#### Dataset excerpts:
=== Section Start ===

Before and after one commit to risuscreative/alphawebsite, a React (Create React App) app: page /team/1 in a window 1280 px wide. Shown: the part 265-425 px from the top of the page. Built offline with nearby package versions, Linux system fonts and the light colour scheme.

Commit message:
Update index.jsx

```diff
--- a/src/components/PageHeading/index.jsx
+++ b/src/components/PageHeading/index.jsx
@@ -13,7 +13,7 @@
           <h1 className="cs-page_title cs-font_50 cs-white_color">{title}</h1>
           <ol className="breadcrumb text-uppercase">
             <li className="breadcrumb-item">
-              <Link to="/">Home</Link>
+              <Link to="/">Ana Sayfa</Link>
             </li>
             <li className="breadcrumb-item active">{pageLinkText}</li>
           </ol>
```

=== Section End ===
=== Section Start ===

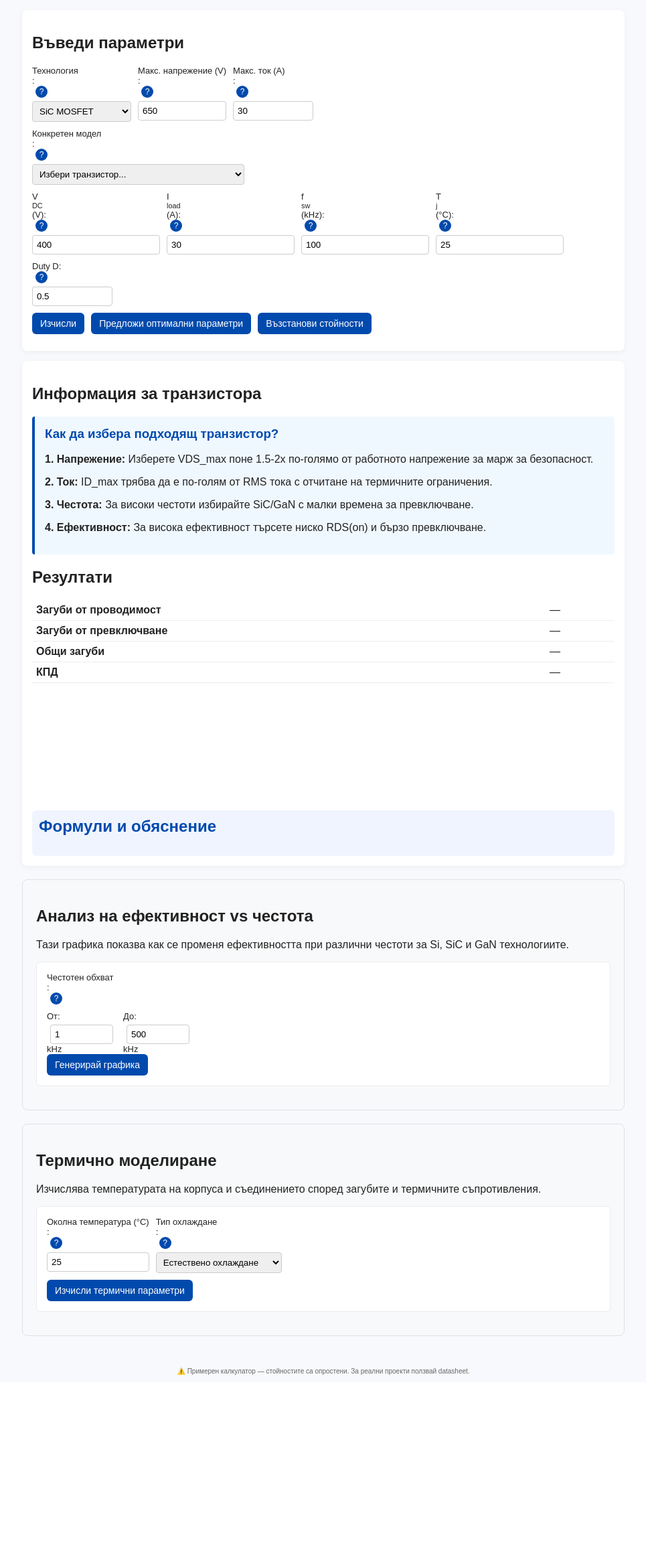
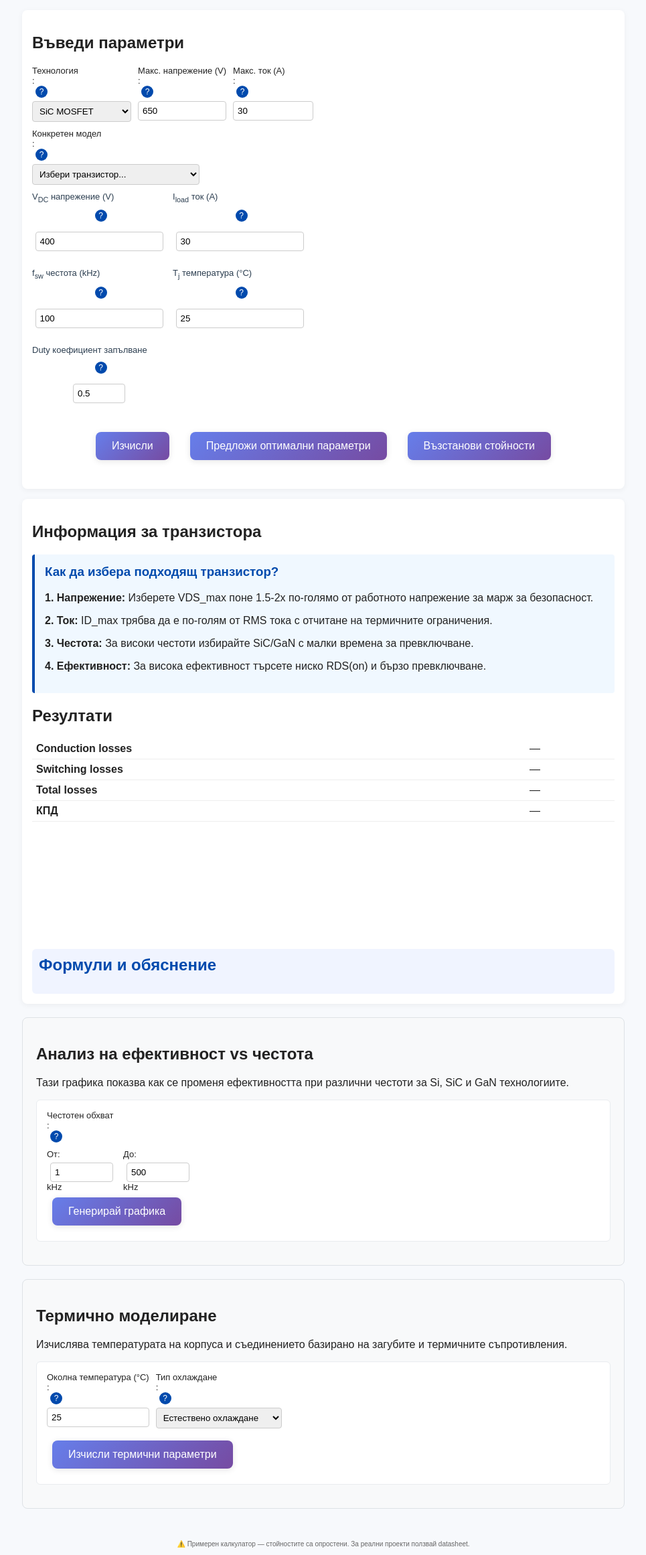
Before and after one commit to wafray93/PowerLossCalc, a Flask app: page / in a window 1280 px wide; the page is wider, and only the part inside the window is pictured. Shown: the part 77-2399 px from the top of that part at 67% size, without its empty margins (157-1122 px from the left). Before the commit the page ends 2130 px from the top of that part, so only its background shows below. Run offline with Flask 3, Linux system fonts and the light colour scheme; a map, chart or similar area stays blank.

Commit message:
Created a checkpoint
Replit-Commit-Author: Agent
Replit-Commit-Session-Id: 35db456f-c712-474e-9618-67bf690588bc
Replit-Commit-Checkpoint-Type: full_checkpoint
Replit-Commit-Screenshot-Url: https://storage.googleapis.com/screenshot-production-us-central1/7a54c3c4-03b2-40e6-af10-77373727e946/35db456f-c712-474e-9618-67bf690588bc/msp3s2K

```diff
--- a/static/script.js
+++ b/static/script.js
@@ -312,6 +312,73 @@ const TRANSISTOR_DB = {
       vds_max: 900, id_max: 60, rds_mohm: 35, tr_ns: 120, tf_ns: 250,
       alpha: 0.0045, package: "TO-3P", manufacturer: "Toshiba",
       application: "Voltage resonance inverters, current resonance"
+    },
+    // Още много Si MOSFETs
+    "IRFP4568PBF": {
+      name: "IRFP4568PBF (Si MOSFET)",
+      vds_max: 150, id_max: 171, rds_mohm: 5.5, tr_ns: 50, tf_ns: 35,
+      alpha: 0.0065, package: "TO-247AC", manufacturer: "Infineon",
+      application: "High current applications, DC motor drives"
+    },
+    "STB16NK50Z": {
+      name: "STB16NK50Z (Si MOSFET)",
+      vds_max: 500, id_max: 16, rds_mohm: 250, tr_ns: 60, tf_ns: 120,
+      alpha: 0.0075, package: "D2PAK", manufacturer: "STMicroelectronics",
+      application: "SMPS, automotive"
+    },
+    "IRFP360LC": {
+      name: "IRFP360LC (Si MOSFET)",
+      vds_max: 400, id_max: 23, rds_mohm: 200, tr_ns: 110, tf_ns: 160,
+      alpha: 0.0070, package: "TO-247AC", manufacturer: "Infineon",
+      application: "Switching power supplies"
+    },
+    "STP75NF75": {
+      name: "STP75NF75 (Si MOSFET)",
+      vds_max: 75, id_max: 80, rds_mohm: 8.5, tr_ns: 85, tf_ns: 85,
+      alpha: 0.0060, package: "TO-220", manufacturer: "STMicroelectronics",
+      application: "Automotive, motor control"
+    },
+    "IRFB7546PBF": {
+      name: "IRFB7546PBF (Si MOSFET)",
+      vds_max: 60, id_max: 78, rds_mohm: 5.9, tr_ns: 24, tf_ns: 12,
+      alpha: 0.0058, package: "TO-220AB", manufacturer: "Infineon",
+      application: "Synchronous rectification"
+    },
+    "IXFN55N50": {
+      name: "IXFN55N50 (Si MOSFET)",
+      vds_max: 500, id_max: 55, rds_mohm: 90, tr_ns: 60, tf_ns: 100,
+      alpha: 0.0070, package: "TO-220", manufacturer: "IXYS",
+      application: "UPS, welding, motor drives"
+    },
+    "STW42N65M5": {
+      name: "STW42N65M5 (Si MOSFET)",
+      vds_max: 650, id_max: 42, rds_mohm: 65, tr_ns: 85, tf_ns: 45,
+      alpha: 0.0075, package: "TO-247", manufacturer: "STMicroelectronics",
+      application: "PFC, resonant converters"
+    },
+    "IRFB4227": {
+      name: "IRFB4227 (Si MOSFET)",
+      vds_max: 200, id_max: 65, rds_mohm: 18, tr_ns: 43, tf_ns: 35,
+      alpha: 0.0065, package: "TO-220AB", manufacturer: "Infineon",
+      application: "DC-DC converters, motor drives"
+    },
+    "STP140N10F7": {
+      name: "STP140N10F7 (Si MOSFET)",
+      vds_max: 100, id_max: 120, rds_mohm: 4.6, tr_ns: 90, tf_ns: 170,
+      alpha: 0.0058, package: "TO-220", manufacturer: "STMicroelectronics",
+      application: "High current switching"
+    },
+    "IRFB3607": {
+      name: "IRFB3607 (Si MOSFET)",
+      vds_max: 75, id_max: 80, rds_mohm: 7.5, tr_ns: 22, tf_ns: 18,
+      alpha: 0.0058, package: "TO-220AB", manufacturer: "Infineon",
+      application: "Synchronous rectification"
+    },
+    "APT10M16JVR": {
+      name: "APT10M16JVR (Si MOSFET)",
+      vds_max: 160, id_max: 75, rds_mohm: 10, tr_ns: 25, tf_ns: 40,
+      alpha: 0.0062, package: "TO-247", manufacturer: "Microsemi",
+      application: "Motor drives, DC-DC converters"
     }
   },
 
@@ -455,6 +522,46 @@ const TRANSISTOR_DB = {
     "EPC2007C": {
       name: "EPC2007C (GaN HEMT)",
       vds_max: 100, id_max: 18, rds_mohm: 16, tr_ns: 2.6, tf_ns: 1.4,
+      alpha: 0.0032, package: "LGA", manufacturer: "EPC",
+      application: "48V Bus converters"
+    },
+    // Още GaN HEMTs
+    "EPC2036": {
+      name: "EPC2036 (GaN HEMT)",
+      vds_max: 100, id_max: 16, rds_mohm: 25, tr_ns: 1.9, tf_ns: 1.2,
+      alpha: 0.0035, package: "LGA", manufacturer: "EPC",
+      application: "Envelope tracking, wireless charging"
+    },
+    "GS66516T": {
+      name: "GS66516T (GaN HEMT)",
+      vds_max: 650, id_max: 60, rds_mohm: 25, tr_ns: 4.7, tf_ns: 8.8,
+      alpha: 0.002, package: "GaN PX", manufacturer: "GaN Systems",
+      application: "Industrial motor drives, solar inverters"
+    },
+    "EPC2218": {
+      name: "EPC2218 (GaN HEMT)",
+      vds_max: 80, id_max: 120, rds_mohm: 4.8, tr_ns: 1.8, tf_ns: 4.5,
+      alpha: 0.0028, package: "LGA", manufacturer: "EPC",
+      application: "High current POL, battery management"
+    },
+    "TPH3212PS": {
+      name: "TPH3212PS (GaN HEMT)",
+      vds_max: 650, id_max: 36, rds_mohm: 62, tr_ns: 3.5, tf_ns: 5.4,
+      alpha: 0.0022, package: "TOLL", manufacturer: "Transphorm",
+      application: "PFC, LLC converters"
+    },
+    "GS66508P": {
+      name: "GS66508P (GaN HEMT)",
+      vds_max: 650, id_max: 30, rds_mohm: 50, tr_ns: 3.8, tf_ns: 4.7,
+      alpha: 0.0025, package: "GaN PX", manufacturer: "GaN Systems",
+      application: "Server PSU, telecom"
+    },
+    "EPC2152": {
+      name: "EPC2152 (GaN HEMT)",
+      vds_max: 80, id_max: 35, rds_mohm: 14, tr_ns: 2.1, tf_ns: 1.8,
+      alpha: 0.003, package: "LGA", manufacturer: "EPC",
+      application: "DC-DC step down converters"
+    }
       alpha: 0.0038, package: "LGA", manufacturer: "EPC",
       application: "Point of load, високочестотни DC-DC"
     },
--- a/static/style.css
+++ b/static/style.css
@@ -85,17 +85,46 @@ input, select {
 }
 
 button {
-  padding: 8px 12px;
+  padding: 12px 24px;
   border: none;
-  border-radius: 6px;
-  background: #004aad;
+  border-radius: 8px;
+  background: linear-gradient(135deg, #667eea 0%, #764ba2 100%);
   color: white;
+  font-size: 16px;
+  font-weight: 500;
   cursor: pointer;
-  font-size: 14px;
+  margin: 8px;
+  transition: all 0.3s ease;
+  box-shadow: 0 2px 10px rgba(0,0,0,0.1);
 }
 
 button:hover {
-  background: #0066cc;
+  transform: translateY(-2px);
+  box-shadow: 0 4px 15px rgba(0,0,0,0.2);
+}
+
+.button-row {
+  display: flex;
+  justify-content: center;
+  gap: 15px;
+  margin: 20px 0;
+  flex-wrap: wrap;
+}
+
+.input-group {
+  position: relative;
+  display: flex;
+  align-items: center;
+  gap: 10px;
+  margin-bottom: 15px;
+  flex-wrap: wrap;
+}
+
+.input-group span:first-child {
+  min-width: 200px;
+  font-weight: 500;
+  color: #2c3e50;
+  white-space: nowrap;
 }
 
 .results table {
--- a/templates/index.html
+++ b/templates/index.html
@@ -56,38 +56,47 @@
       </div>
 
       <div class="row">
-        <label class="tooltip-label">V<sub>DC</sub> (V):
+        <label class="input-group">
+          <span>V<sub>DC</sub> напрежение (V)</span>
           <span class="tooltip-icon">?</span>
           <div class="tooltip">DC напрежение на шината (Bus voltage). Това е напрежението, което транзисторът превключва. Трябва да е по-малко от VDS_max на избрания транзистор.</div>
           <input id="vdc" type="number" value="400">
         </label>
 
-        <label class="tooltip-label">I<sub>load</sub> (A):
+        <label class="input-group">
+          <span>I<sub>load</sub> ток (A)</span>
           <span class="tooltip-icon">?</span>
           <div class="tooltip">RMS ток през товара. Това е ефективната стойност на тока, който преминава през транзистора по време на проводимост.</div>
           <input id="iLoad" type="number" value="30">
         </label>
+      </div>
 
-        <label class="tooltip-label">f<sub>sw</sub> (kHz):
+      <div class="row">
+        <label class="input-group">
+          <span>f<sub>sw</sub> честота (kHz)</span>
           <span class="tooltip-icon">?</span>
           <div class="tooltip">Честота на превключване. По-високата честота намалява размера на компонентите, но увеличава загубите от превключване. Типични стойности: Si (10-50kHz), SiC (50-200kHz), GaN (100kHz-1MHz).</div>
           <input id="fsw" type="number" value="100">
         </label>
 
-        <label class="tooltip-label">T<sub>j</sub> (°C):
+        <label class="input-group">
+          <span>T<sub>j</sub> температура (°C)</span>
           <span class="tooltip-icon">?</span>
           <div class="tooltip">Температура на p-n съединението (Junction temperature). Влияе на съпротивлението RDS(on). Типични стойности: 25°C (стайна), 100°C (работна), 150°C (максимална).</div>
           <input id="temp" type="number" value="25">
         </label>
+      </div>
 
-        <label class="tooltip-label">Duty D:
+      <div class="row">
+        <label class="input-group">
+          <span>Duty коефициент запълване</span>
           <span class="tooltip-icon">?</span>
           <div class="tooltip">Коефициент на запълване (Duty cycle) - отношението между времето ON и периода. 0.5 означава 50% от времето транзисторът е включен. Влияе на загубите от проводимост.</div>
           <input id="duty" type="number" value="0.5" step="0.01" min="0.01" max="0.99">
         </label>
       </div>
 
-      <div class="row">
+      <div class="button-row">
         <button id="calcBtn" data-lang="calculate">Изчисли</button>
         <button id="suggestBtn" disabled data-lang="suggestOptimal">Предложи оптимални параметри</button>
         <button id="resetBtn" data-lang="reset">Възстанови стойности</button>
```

=== Section End ===

#### Problem:
Within the material above, report how many lines carry the word "html", and nothing else.

#### Answer to the problem:
2